Posted by: David Scott
business plans and policy, business security, content management, content security, data security, enterprise resource management, enterprise resource planning, enterprise security, information systems, intellectual property, intellectual property security, IT security, MIS, security policyi and plans
When securing information, intellectual property, data (hard and soft, paper and electronic; hereafter referred to as content) it’s first necessary to know what you have… and where.
Once you know what you have and where, it should be relatively simple to secure data. Note that I didn’t say “easy.” But in terms of simplicity, there’s a relatively flat qualifier – something very initial – to securing content that comes before anything else. Something comes prior to any associated system, and any hierarchy of control regarding such things as outside regulatory oversight, internal control, general stakeholder interest (that is, specific department oversight), and general principles of security.

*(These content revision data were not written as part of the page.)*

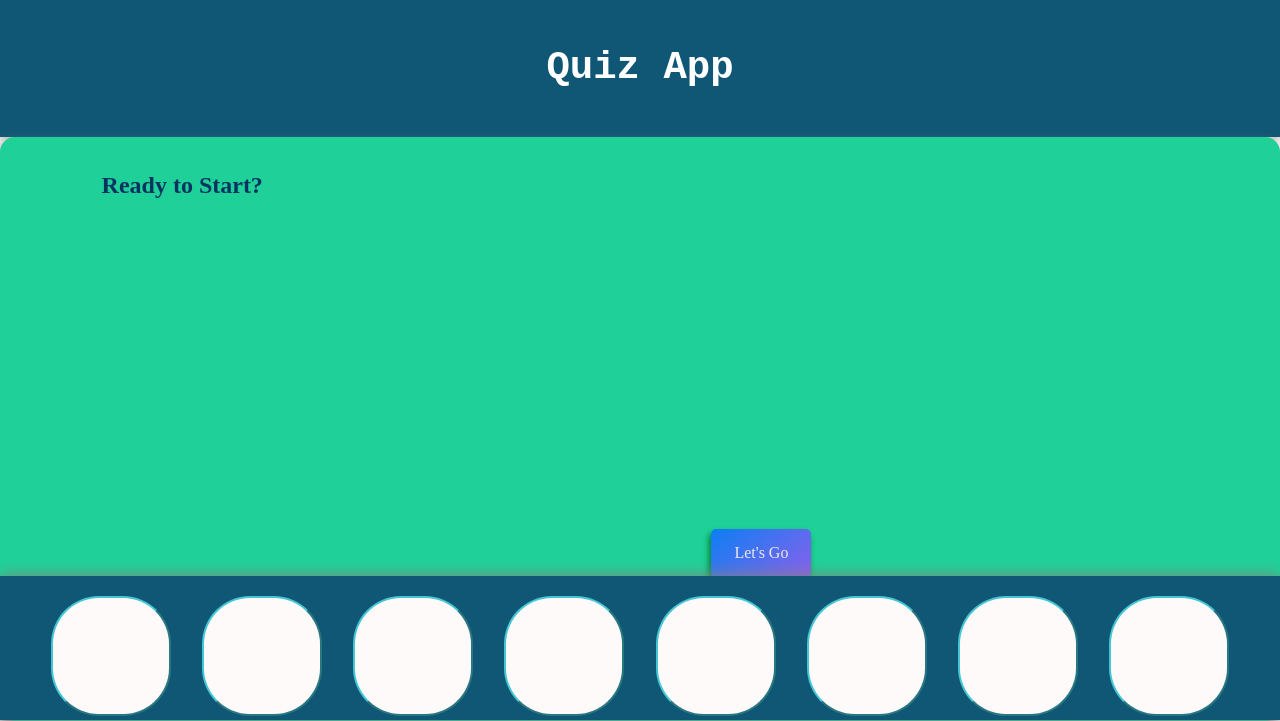
Repository: tpic12/quiz_app
Page: index.html
An editor plug-in stored every save of this project. The page is shown before and after the next save, followed by the edit.
The browser window is 1280 px wide. The pictures show the whole page.

Above is the page before, as saved 2019-12-28 12:20:14.

### index.html
<!DOCTYPE html>
<html lang="en">

<head>
  <meta charset="UTF-8">
  <meta name="viewport" content="width=device-width, initial-scale=1.0">
  <meta http-equiv="X-UA-Compatible" content="ie=edge">
  <title>Quiz App</title>
  <link href="https://cdnjs.cloudflare.com/ajax/libs/normalize/8.0.1/normalize.min.css" rel="stylesheet"
    type="text/css" />
  <link href="app.css" rel="stylesheet" type="text/css" />
</head>

<body>
  <header>
    <section class='banner'>
      <h1>Quiz App</h1>
    </section>
  </header>
  <main class='display'>

  </main>
  <footer>
    <section class='counts'>
        <div class='count 0'></div>
        <div class='count 1'></div>
        <div class='count 2'></div>
        <div class='count 3'></div>
        <div class='count 4'></div>
        <div class='count 5'></div>
        <div class='count 6'></div>
        <div class='count 7'></div>
    </section>
  </footer>
  <script src="https://code.jquery.com/jquery-3.4.1.slim.js" crossorigin="anonymous"></script>
  <script src="app.js"></script>
</body>

</html>

### app.css
/* Your styles should be mobile-first and responsive */

/**
  * If you are unclear on how to utilize a mobile-first, responsive technique to write your CSS, here is an example:
  *
  * https://github.com/andreacardybailey/responsive_example/blob/master/styles/responsive-base.css
  *
*/
* {
  box-sizing: border-box;
  margin: 0;
}

.banner h1 {
  font-family: monospace;
  font-size: 3em;
}

.banner,
footer {
  color: white;
  font-family: monospace;
  padding: 20px;
  width: 100%;
  text-align: center;
  background-color: hsl(198, 76%, 26%);
  box-shadow: 0px 0px 15px grey;
  border-bottom: none;
  left: 0;
}

.main_card {
  display: flex;
  min-width: 20vw;
  min-height: 40vh;
  text-align: center;
  justify-content: space-evenly;
  align-content: space-around;
  background-color: hsl(161, 74%, 47%);
  border-radius: 15px;
  padding: 20px;
  border: none;
  box-shadow: -2px 6px 12px grey;
}

button {
  margin: 30%;
  margin-bottom: 10%;
  color: hsl(0, 7%, 92%);
  background: linear-gradient(140deg, hsl(210, 91%, 50%), hsl(258, 78%, 65%));
  border: none;
  max-width: 130px;
  min-width: 100px;
  border-radius: 5px;
  padding: 15px;
  box-shadow: -2px 4px 6px hsl(142, 98%, 24%);
}

.main_card > form#qForm {
  display: flex;
  flex-flow: row wrap;
}

.mid-card {
  display: flex;
  flex-flow: column wrap;
  margin: auto;
  margin-top: 100px;
  max-width: 400px;
  min-width: 200px;
  text-align: center;

  background-color: hsl(161, 74%, 47%);
  border-radius: 15px;
  padding: 20px;
  border: none;
  box-shadow: -2px 6px 12px grey;
}

.main_card > h2 {
  margin: 15px 0px 0px 5px;
  font-weight: bolder;
  color: hsl(210, 90%, 20%);
}

input {
  margin: 20px 15px 20px 65px;
}

footer {
  position: fixed;
  bottom: 0;
  left: 0;
  max-height: 20vh;
}

.counts {
  display: flex;
  justify-content: space-evenly;
}

.count {
  border: 2px outset hsl(186, 63%, 55%);
  font-family: 'Gill Sans', 'Gill Sans MT', Calibri, 'Trebuchet MS', sans-serif;
  border-radius: 40%;
  flex-direction: row;
  width: 120px;
  height: 120px;
  background-color: hsl(0, 100%, 99%);
  padding: 15px;
}

h1 {
  font-family: sans-serif;
}

.green {
  background-color: green !important;
}

.red {
  background-color: red !important;
}

#snackbar > p {
  visibility: hidden;
  min-width: 15vw;

  color: #fff;
  text-align: center;
  align-content: flex-start;
  padding: 5px;
  position: absolute;
  z-index: 1;
  left: ;
  top: -30px;
}

#snackbar.show {
  visibility: visible;
  /-webkit-animation: fadein 0.5s, fadeout 0.5s 2.5s;
  animation: fadein 0.5s, fadeout 0.5s 2.5s;
}

### app.js
/**
 * Example store structure
 */
'use strict';

const STORE = {
  // 5 or more questions are required
  questions: [
    {
      question: 'How many items in a bakers dozen??',
      answers: ['11', '12', '13', '3'],
      correctAnswer: '13'
    },
    {
      question: 'What month is Oktoberfest held?',
      answers: ['September', 'October', 'Every Month', 'August'],
      correctAnswer: 'September'
    },
    {
      question: 'What color is an Orange Blossom?',
      answers: ['Red', 'Orange', 'Pink', 'White'],
      correctAnswer: 'White'
    },
    {
      question: 'Where did the Panama Hat originate?',
      answers: ['Ecuador', 'Panama', 'China', 'Cuba'],
      correctAnswer: 'Ecuador'
    },
    {
      question: 'What are toy marbles made from?',
      answers: ['Plastic', 'Quartz', 'Diamond', 'Glass'],
      correctAnswer: 'Glass'
    },
    {
      question: 'How many gallons are in a ten-gallon hat?',
      answers: [
        'Half a Gallon',
        'Ten-Gallons',
        'Three-Fourths of a Gallon',
        'Give-Gallon'
      ],
      correctAnswer: 'Three-Fourths of a Gallon'
    },
    {
      question: 'What is the biggest animal to ever live?',
      answers: ['Mammoth', 'T-Rex', 'Blue Whale', 'Brontosaurus'],
      correctAnswer: 'Blue Whale'
    },
    {
      question: 'Where is the red-bellied woodpecker predominately red?',
      answers: ['Head', 'Wings', 'Feet', 'Belly'],
      correctAnswer: 'Head'
    }
  ],
  questionNumber: 0,
  score: 0,
  quizStart: false
};

/**
 *
 * Your app should include a render() function, that regenerates
 * the view each time the store is updated. See your course
 * material, consult your instructor, and reference the slides
 * for more details.
 *
 * NO additional HTML elements should be added to the index.html file.
 *
 * You may add attributes (classes, ids, etc) to the existing HTML elements, or link stylesheets or additional scripts if necessary
 *
 */

/**
 * This function renders the quiz after you start, ...
 * answer a question, or restart the quiz
 */
function renderStartQuiz() {
  const mainCard = `<section class="main_card">
      <h2>Ready to Start?</h2>
      <button type='submit' id='start_quiz'>Let's Go</button>
    </section>`;

  $('.display').html(mainCard);

  $('.display').on('click', '#start_quiz', function(event) {
    event.preventDefault();
    STORE.quizStart = true;
    $('.main_card')
      .children()
      .remove();
    handleQuiz();
  });
}
/**
 * renders question one at a time depending on question number
 */
function renderQuestion() {
  if (
    STORE.questionNumber === STORE.questions.length &&
    STORE.questionNumber > 1
  ) {
    renderResults();
  } else {
    const qCard = `<h2>${STORE.questions[STORE.questionNumber].question}</h2>
    <form id="qForm">
        <input type='radio' name='answer' id='q1' value="${
          STORE.questions[STORE.questionNumber].answers[0]
        }"/><label for='q1' id='0'>${
      STORE.questions[STORE.questionNumber].answers[0]
    }</label>
        <input type='radio' name='answer' id='q2' value="${
          STORE.questions[STORE.questionNumber].answers[1]
        }"/><label for='q2' id='1'>${
      STORE.questions[STORE.questionNumber].answers[1]
    }</label><br>
        <input type='radio' name='answer' id='q3' value="${
          STORE.questions[STORE.questionNumber].answers[2]
        }"/><label for='q3' id='2'>${
      STORE.questions[STORE.questionNumber].answers[2]
    }</label>
        <input type='radio' name='answer' id='q4' value="${
          STORE.questions[STORE.questionNumber].answers[3]
        }"/><label for='q4' id='3'>${
      STORE.questions[STORE.questionNumber].answers[3]
    }</label><br>
    </form>
    <button type='submit' id='submit_answer'>Final Answer</button>`;

    $('.main_card').html(qCard);
    $('input:checked').on('su');
    $('.main_card').on('click', '#submit_answer', function(event) {
      event.preventDefault();
      checkAnswer();
      //original next question spot

      $('.main_card')
        .children()
        .remove();

      handleQuiz();
    });
  }
}
/**
 * renders results page

 */

function generateResults(finalScore, numberOfQuestions) {
  return `<h2>You scored ${finalScore} out of ${numberOfQuestions}!</h2><button id='restart'>Restart Quiz</button>`;
}

/* Render results element with button that restarts the quiz*/
function renderResults() {
  let score = STORE.score;
  let num = STORE.questionNumber;

  $('.main_card').html(generateResults(score, num));
  $('#restart').click(function(event) {
    event.preventDefault();
    console.log('Restarting Quiz');

    STORE.questionNumber = 0;
    STORE.score = 0;
    $('.count')
      .removeClass('snackbar')
      .removeClass('red')
      .removeClass('green')
      .removeClass('show');
    renderStartQuiz();
  });
}

/**
 * this function checks the correctnes of the answer
 */
function checkAnswer() {
  let form = document.getElementById('qForm');
  let ans = form['answer'];
  for (let i = 0; i < ans.length; i++) {
    //is a button checked
    if (ans[i].checked) {
      //compare value of ans[i] to correct answer
      if (
        ans[i].value === STORE.questions[STORE.questionNumber].correctAnswer
      ) {
        scoreKeeper(true);
      } else {
        scoreKeeper(false);
      }
    }
  }
}

function generateAnswerSnackbar(questionAnswer) {
  return `<div class=.${STORE.questionNumber}>
              <p>Sorry, the correct answer is ${questionAnswer}</p>
          </div>`;
}

function scoreKeeper(bool) {
  if (bool === true) {
    console.log('plus 1 point');
    STORE.score++;
    $(`.${STORE.questionNumber}`)
      .addClass('green')
      .addClass('snackbar')
      .html(`<p>Correct!</p>`);
    $('section.main_card');
    console.log('next q!');
    STORE.questionNumber++;
  }
  if (bool === false) {
    console.log('no points for you');
    $(`.${STORE.questionNumber}`)
      .addClass('red')
      .addClass('snackbar')
      .html(
        generateAnswerSnackbar(
          STORE.questions[STORE.questionNumber].correctAnswer
        )
      );
    console.log('next q!');
    STORE.questionNumber++;
  }
}

function handleQuiz() {
  if (STORE.quizStart === false) {
    renderStartQuiz();
  } else {
    renderQuestion();
  }
}

$(handleQuiz);

After the next save:
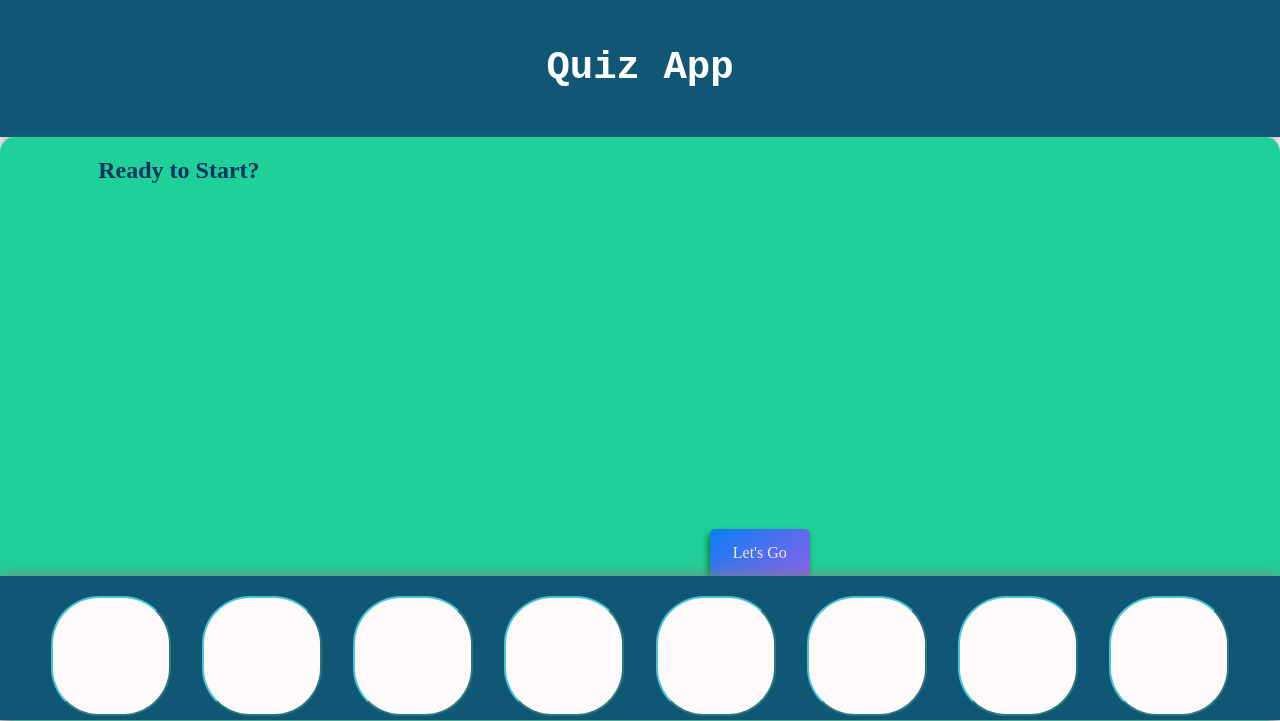
Saved 12 s later.
--- a/app.css
+++ b/app.css
@@ -78,7 +78,6 @@ button {
 }
 
 .main_card > h2 {
-  margin: 15px 0px 0px 5px;
   font-weight: bolder;
   color: hsl(210, 90%, 20%);
 }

Initially, any activity involving content requires looking through a security prism. Merely consider content’s “lay” (its location, its residency, its container, its present status, et al) vis-à-vis your upcoming, intended, action on that content.
The view through security’s prism must always generate this question:
Will my action on this content compromise, or possibly compromise, its protection, discretion and safety?
Of course, by extension we’re really talking about the organization’s protection, discretion and safety – as well as allied parties (clients, customers, partners, etc.). It’s essential to take a big picture view and make best consideration of all interests, involvements and relationships.
If your staff doesn’t know to take this view, doesn’t know to ask this question, then it doesn’t know how to handle and protect content. Simple.
You don’t know what you don’t know – ‘till you know it. Survey and account for data. Then~
Bring the associated system(s) of control to bear, ensure their effective use through training and ongoing awareness. Most breaches of content and exposures are due to human error. Ensure appropriate human awareness for treatment of content by reinforcing that look through the security prism.
Remember: Know what you have; know how to protect it.
NP: Thingamagig – The Mel Powell Trio – Original 1954 Vanguard LP.